You’ll Get to Stand Face to Face with the Brewers
At most beer festivals the beer is poured by some poor schlub who has little knowledge of what they’re dumping into your glass. Not so at Casks. You’ll get to meet all of the brewers and find out first hand what they’re about. To me, this is one of the best things about this festival. You get the full, immediate experience of a beer without all of the mitigating middlemen who stand between you and its source. That’s a rare thing.

Casks & Caskets is Not Just Beer
It’s wine, mead and cider, too. And not just a couple bottles of each to placate the non-beer drinkers. There’ll be a wide selection of each with an array of flavors you’ll find nowhere else.

A Few Other Good Reasons
• It's for a good cause. All of the beverages are donated by the homebrewers who made them. They receive nothing (but a good time) in exchange for their work. This means that all of the money taken in goes directly to the Oshkosh Hunger Task Force.
• Sly Joe & the Smooth Operators will play.
• There’ll be a silent auction with everything from beer memorabilia to hand-made soap up for grabs, with proceeds benefitting the Oshkosh Hunger Task Force.
• It’s the best beer festival in the area. Seriously, there no other beer fest like this one.

All right, here are those links.
Ticket information.
The Casks & Caskets webpage.
The Casks & Caskets Facebook Event Page.
Silent Auction Items.
Beer List.
All About Casks.

Monday, October 27, 2014

Real SOBs: A History of the Society of Oshkosh Brewers

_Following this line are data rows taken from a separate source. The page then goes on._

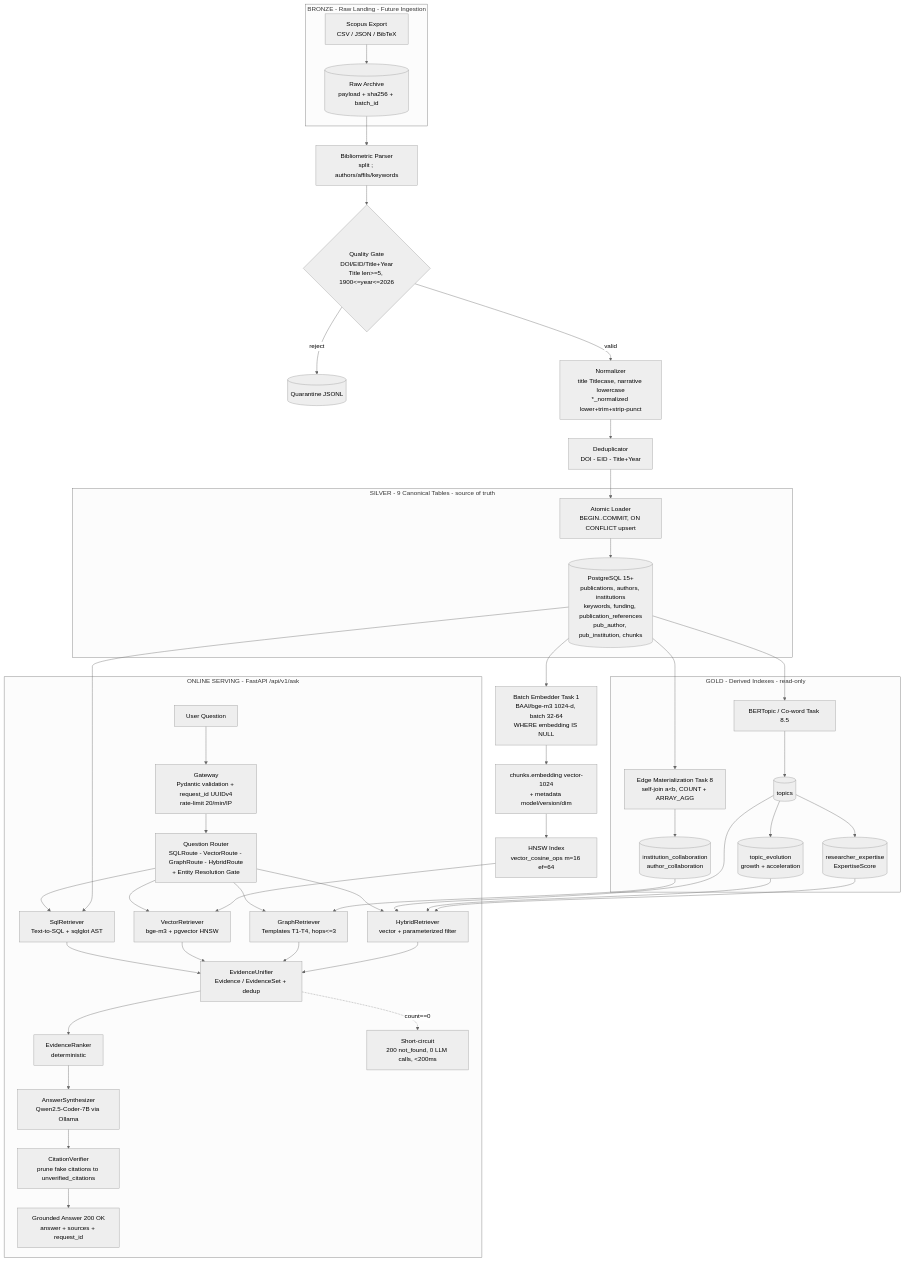
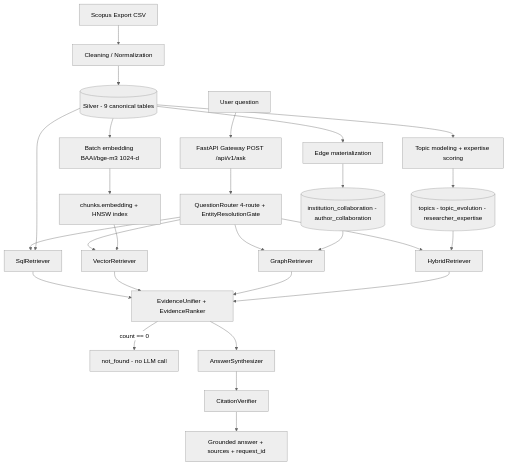
One commit to CodeByAbi/AI-Bibliometrics changed the diagram in README.md. Above: the diagram before and after it, drawn with Mermaid (neutral theme). The commit also changed other lines of this file, not shown here.

````diff
--- a/README.md
+++ b/README.md
@@ -96,49 +109,26 @@
 ```mermaid
 flowchart TD
-    subgraph Bronze[BRONZE - Raw Landing - Future Ingestion]
-        Scopus[Scopus Export<br/>CSV / JSON / BibTeX] --> Archive[(Raw Archive<br/>payload + sha256 + batch_id)]
-    end
-    Archive --> Parser[Bibliometric Parser<br/>split ; authors/affils/keywords]
-    Parser --> QGate{Quality Gate<br/>DOI/EID/Title+Year<br/>Title len>=5, 1900<=year<=2026}
-    QGate -->|reject| Quarantine[(Quarantine JSONL)]
-    QGate -->|valid| Normalizer[Normalizer<br/>title Titlecase, narrative lowercase<br/>*_normalized lower+trim+strip-punct]
-    Normalizer --> Dedup[Deduplicator<br/>DOI - EID - Title+Year]
-    Dedup --> Loader[Atomic Loader<br/>BEGIN..COMMIT, ON CONFLICT upsert]
-
-    subgraph Silver[SILVER - 9 Canonical Tables - source of truth]
-        Loader --> PG[(PostgreSQL 15+<br/>publications, authors, institutions<br/>keywords, funding, publication_references<br/>pub_author, pub_institution, chunks)]
-    end
-
-    PG --> Embed[Batch Embedder Task 1<br/>BAAI/bge-m3 1024-d, batch 32-64<br/>WHERE embedding IS NULL]
-    Embed --> VecCol[chunks.embedding vector-1024<br/>+ metadata model/version/dim]
-    VecCol --> HNSW[HNSW Index<br/>vector_cosine_ops m=16 ef=64]
-    PG --> EdgeMat[Edge Materialization Task 8<br/>self-join a&lt;b, COUNT + ARRAY_AGG]
-
-    subgraph Gold[GOLD - Derived Indexes - read-only]
-        EdgeMat --> Edges[(institution_collaboration<br/>author_collaboration)]
-        PG --> TopicMod[BERTopic / Co-word Task 8.5]
-        TopicMod --> Topics[(topics)]
-        Topics --> Evol[(topic_evolution<br/>growth + acceleration)]
-        Topics --> Exp[(researcher_expertise<br/>ExpertiseScore)]
-    end
-
-    subgraph Serving[ONLINE SERVING - FastAPI /api/v1/ask]
-        Q[User Question] --> GW[Gateway<br/>Pydantic validation + request_id UUIDv4<br/>rate-limit 20/min/IP]
-        GW --> Router[Question Router<br/>SQLRoute - VectorRoute - GraphRoute - HybridRoute<br/>+ Entity Resolution Gate]
-        Router --> SQLR[SqlRetriever<br/>Text-to-SQL + sqlglot AST]
-        Router --> VecR[VectorRetriever<br/>bge-m3 + pgvector HNSW]
-        Router --> GrR[GraphRetriever<br/>Templates T1-T4, hops<=3]
-        Router --> HyR[HybridRetriever<br/>vector + parameterized filter]
-        SQLR & VecR & GrR & HyR --> EU[EvidenceUnifier<br/>Evidence / EvidenceSet + dedup]
-        EU --> RK[EvidenceRanker<br/>deterministic]
-        EU -.->|count==0| SC[Short-circuit<br/>200 not_found, 0 LLM calls, <200ms]
-        RK --> Synth[AnswerSynthesizer<br/>Qwen2.5-Coder-7B via Ollama]
-        Synth --> CV[CitationVerifier<br/>prune fake citations to unverified_citations]
-        CV --> Resp[Grounded Answer 200 OK<br/>answer + sources + request_id]
-    end
-
+    Scopus[Scopus Export CSV] --> Clean[Cleaning / Normalization]
+    Clean --> Silver[(Silver - 9 canonical tables)]
+    Silver --> Embed[Batch embedding BAAI/bge-m3 1024-d]
+    Embed --> HNSW[chunks.embedding + HNSW index]
+    Silver --> Edges[Edge materialization]
+    Edges --> EdgeT[(institution_collaboration - author_collaboration)]
+    Silver --> GoldM[Topic modeling + expertise scoring]
+    GoldM --> GoldT[(topics - topic_evolution - researcher_expertise)]
+    Q[User question] --> GW[FastAPI Gateway POST /api/v1/ask]
+    GW --> Router[QuestionRouter 4-route + EntityResolutionGate]
+    Router --> SQLR[SqlRetriever]
+    Router --> VecR[VectorRetriever]
+    Router --> GrR[GraphRetriever]
+    Router --> HyR[HybridRetriever]
+    Silver --> SQLR
     HNSW --> VecR
-    Edges --> GrR
-    Topics & Evol & Exp --> HyR
-    PG --> SQLR
+    EdgeT --> GrR
+    GoldT --> HyR
+    SQLR & VecR & GrR & HyR --> EU[EvidenceUnifier + EvidenceRanker]
+    EU -->|count == 0| SC[not_found - no LLM call]
+    EU --> Synth[AnswerSynthesizer]
+    Synth --> CV[CitationVerifier]
+    CV --> Resp[Grounded answer + sources + request_id]
 ```
````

On April 5, 1991, a short notice aimed at homebrewers appeared in the Oshkosh Northwestern.

     An organizational meeting of a new club for homebrewers of beer in Oshkosh will be held at 7 p.m. Thursday April 11, at Galaxy Science & Hobby Center, Lake Aire Center, 2211 Oregon St.
     The meeting is open to beer lovers and homebrewers at all levels, as well as to the merely curious.
     The club will act as a resource of homebrewing information for area brewers and will provide a forum for exchanging recipes and ideas between members. The club also plans to tour microbreweries and enter homebrewing competitions.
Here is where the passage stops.